In Buddhism, that is the realization of non-self, called anattā in Pali or anātman in Sanskrit. Our sense of self is, after all, a mere manifestation of how we exist in this world. We are nobody and anybody. What we know is that we know nothing about ourselves. Our very existence is, indeed, such paradoxical.

In Christianity (or all Abrahamic religions), God created us in His image. And we can call Him our Father in heaven. If so, who are we, after all? Still, the answer is we are nobody and anybody.

As God is omnipresent, in his image and lineage, we are ultimately nobody and anybody. We are the sons of God; therefore, we are “God” as the part and whole of the universe.

How can we know that? We must be “still” in our meditation.

Be still, and know that I am God: I will be exalted among the heathen, I will be exalted in the earth.

Psalm 46:10

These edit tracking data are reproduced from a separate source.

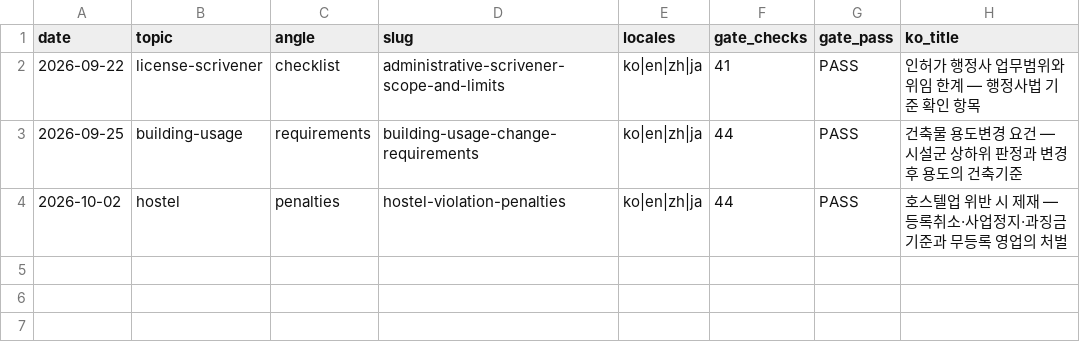
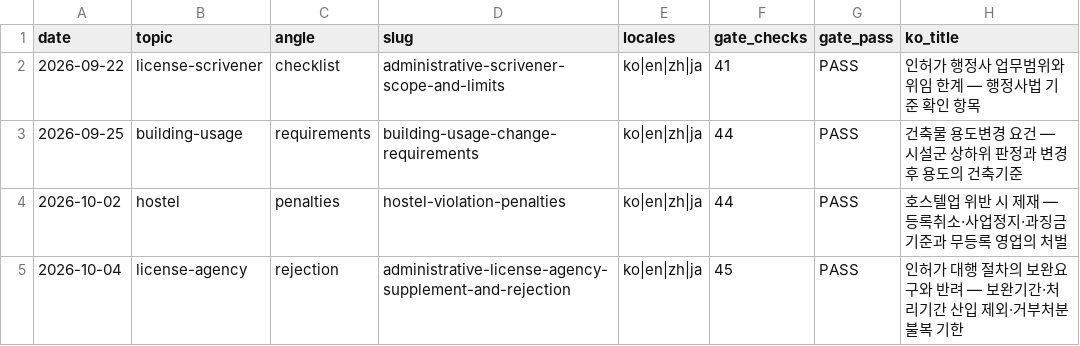
Before and after one commit to alexkorea/inhega-website, a CSV file: blog-log/inhega-daily.csv, drawn as a sheet.

```diff
--- a/blog-log/inhega-daily.csv
+++ b/blog-log/inhega-daily.csv
@@ -4 +4,2 @@ date,topic,angle,slug,locales,gate_checks,gate_pass,ko_title
 2026-10-02,hostel,penalties,hostel-violation-penalties,ko|en|zh|ja,44,PASS,"호스텔업 위반 시 제재 — 등록취소·사업정지·과징금 기준과 무등록 영업의 처벌"
+2026-10-04,license-agency,rejection,administrative-license-agency-supplement-and-rejection,ko|en|zh|ja,45,PASS,"인허가 대행 절차의 보완요구와 반려 — 보완기간·처리기간 산입 제외·거부처분 불복 기한"
```
Also changed, not shown: 4 other files.
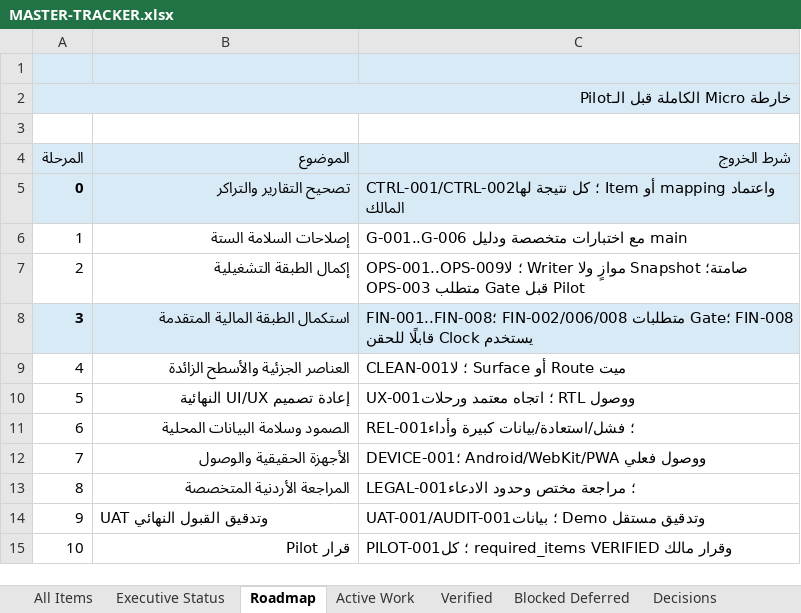
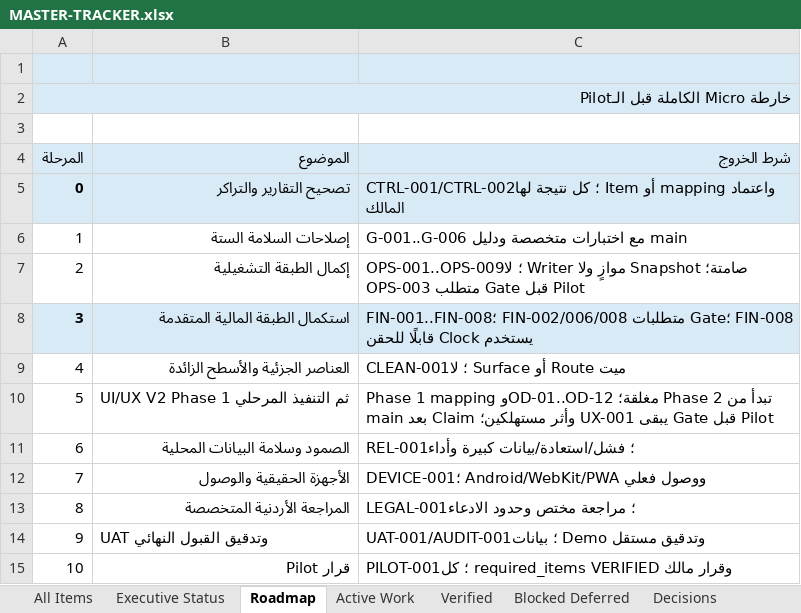
Before and after one commit to Qays7753/Micro, an Excel workbook: docs/operations/control/generated/MASTER-TRACKER.xlsx, sheet Roadmap, drawn as a sheet; values as stored, in another font and other column widths than the file's, no borders; the diff names each change by its address in the sheet, - before the commit and + after, or states it on an @@ line.

Commit message:
docs: close UI V2 Phase 1 mapping gate
Co-authored-by: Qays7753 <2.14180459e+08+Qays7753@users.noreply.github.com>

```diff
--- a/docs/operations/control/generated/MASTER-TRACKER.xlsx (sheet Roadmap)
+++ b/docs/operations/control/generated/MASTER-TRACKER.xlsx (sheet Roadmap)
-B10 (الموضوع): إعادة تصميم UI/UX النهائية
+B10 (الموضوع): UI/UX V2 Phase 1 ثم التنفيذ المرحلي
-C10 (شرط الخروج): UX-001؛ اتجاه معتمد ورحلات RTL ووصول
+C10 (شرط الخروج): Phase 1 mapping وOD-01..OD-12 مغلقة؛ Phase 2 تبدأ من main بعد Claim وأثر مستهلكين؛ UX-001 يبقى Gate قبل Pilot
```
Also changed, not shown: sheet Blocked Deferred, sheet Change History, sheet All Items, sheet Decisions, sheet Executive Status, 8 other files.
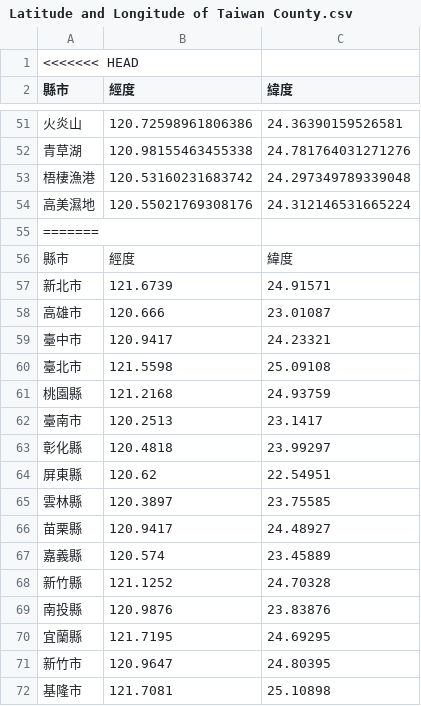
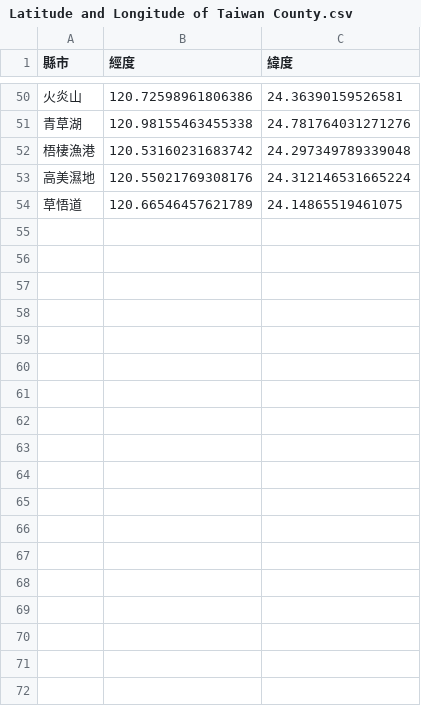
Before and after one commit to Gordon-Zhuang/Side-Project, a CSV file: TSP/HeuristicAlgorithms/data/Latitude and Longitude of Taiwan County.csv, drawn as a sheet; only a part is shown, gaps mark what is left out; the shorter side is filled out with more unchanged rows; the diff covers the shown part only; the diff names each change by its address in the sheet, - before the commit and + after, or states it on an @@ line.

```diff
--- a/TSP/HeuristicAlgorithms/data/Latitude and Longitude of Taiwan County.csv
+++ b/TSP/HeuristicAlgorithms/data/Latitude and Longitude of Taiwan County.csv
-row 1: <<<<<<< HEAD
-row 55: =======
-row 56: 縣市 | 經度 | 緯度
-row 57: 新北市 | 121.6739 | 24.91571
-row 58: 高雄市 | 120.666 | 23.01087
-row 59: 臺中市 | 120.9417 | 24.23321
-row 60: 臺北市 | 121.5598 | 25.09108
-row 61: 桃園縣 | 121.2168 | 24.93759
-row 62: 臺南市 | 120.2513 | 23.1417
-row 63: 彰化縣 | 120.4818 | 23.99297
-row 64: 屏東縣 | 120.62 | 22.54951
-row 65: 雲林縣 | 120.3897 | 23.75585
-row 66: 苗栗縣 | 120.9417 | 24.48927
-row 67: 嘉義縣 | 120.574 | 23.45889
-row 68: 新竹縣 | 121.1252 | 24.70328
-row 69: 南投縣 | 120.9876 | 23.83876
-row 70: 宜蘭縣 | 121.7195 | 24.69295
-row 71: 新竹市 | 120.9647 | 24.80395
-row 72: 基隆市 | 121.7081 | 25.10898
```
Also changed, not shown: 37 removed rows elsewhere in this file, 5 other files.
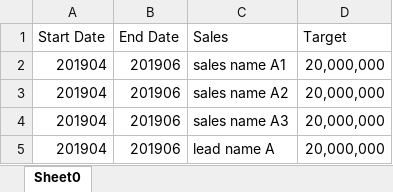
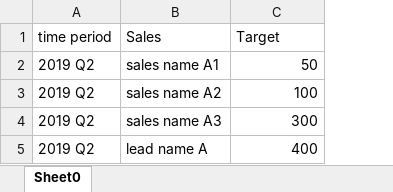
Before and after one commit to humorless/clj-crm, an Excel workbook: etl_test/dev_target.xlsx, sheet Sheet0, drawn as a sheet; values as stored, in another font and other column widths than the file's, no borders; removed rows and columns are numbered as before the commit, all else as after; the diff names each change by its address in the sheet, - before the commit and + after, or states it on an @@ line.

Commit message:
change database schema for target

```diff
--- a/etl_test/dev_target.xlsx (sheet Sheet0)
+++ b/etl_test/dev_target.xlsx (sheet Sheet0)
-column A (Start Date), rows 2-5: all 201904
-column B (End Date), rows 2-5: all 201906
+column A (time period), rows 2-5: all 2019 Q2
-C2 (Target): 20,000,000
+C2 (Target): 50
-C3 (Target): 20,000,000
+C3 (Target): 100
-C4 (Target): 20,000,000
+C4 (Target): 300
-C5 (Target): 20,000,000
+C5 (Target): 400
```
Also changed, not shown: 2 other files.
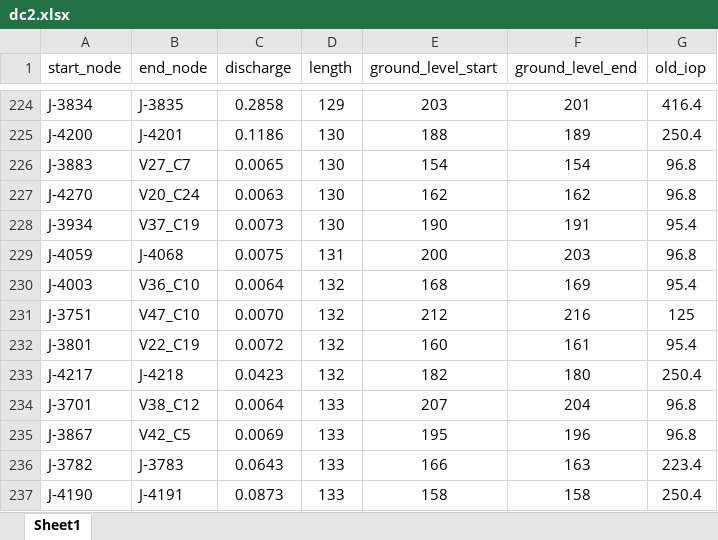
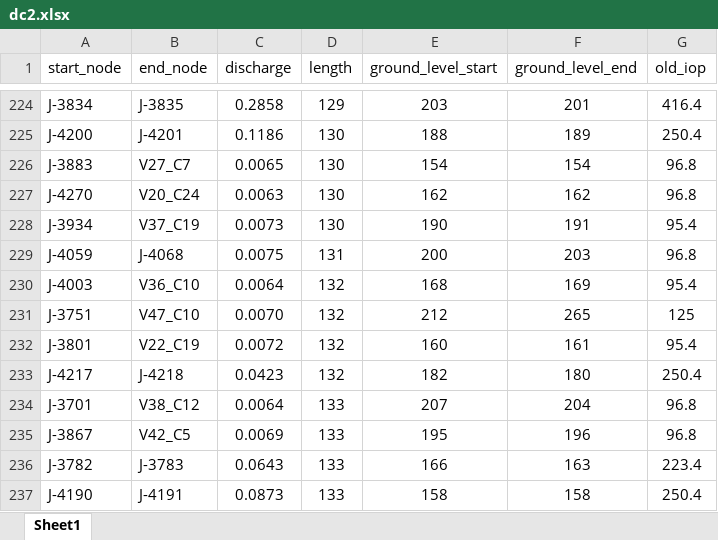
Before and after one commit to monishwaran57/id_opti, an Excel workbook: dc2.xlsx, sheet Sheet1, drawn as a sheet; only a part is shown, gaps mark what is left out; values as stored, in another font and other column widths than the file's, no borders; charts and pictures not drawn; the diff names each change by its address in the sheet, - before the commit and + after, or states it on an @@ line.

```diff
--- a/dc2.xlsx (sheet Sheet1)
+++ b/dc2.xlsx (sheet Sheet1)
-F231 (ground_level_end): 216
+F231 (ground_level_end): 265
```
Also changed, not shown: charts or pictures, ea_order.xlsx, opti.xlsx, 4 other files.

We are nobody and anybody. Therefore, God is nearer and truer than our illusory self-consciousness. Meister Echart said as follows:

God is nearer to me than I am to myself; He is just as near to wood and stone, but they do not know it.

Meister Eckhart

Knowing God is near, then who is this “God?” God talks to Moses as follows:

And God said unto Moses, I AM THAT I AM: and he said, Thus shalt thou say unto the children of Israel, I AM hath sent me unto you.

Exodus 3:14

Jesus Christ also described himself as follows:

Jesus said unto them, Verily, verily, I say unto you, Before Abraham was, I am.

John 8:58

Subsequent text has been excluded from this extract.